Dataset entries:
________________________

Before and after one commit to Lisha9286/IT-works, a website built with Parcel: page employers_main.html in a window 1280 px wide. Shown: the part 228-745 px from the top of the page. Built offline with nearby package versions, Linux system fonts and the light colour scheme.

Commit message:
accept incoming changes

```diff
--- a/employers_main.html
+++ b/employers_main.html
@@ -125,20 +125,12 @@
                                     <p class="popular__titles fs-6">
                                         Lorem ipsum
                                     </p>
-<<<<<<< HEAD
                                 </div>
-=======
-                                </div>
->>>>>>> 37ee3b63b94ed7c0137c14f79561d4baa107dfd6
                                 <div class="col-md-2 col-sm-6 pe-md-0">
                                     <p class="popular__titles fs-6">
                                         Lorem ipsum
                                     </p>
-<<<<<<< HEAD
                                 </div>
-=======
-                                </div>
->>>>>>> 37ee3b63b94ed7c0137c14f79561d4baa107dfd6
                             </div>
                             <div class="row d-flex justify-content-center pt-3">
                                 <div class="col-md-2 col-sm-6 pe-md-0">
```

________________________

▶ **How to complete this task**
Output the data above exactly, please, line for line.

▶ **Response for this exercise**
Before and after one commit to Lisha9286/IT-works, a website built with Parcel: page employers_main.html in a window 1280 px wide. Shown: the part 228-745 px from the top of the page. Built offline with nearby package versions, Linux system fonts and the light colour scheme.

Commit message:
accept incoming changes

```diff
--- a/employers_main.html
+++ b/employers_main.html
@@ -125,20 +125,12 @@
                                     <p class="popular__titles fs-6">
                                         Lorem ipsum
                                     </p>
-<<<<<<< HEAD
                                 </div>
-=======
-                                </div>
->>>>>>> 37ee3b63b94ed7c0137c14f79561d4baa107dfd6
                                 <div class="col-md-2 col-sm-6 pe-md-0">
                                     <p class="popular__titles fs-6">
                                         Lorem ipsum
                                     </p>
-<<<<<<< HEAD
                                 </div>
-=======
-                                </div>
->>>>>>> 37ee3b63b94ed7c0137c14f79561d4baa107dfd6
                             </div>
                             <div class="row d-flex justify-content-center pt-3">
                                 <div class="col-md-2 col-sm-6 pe-md-0">
```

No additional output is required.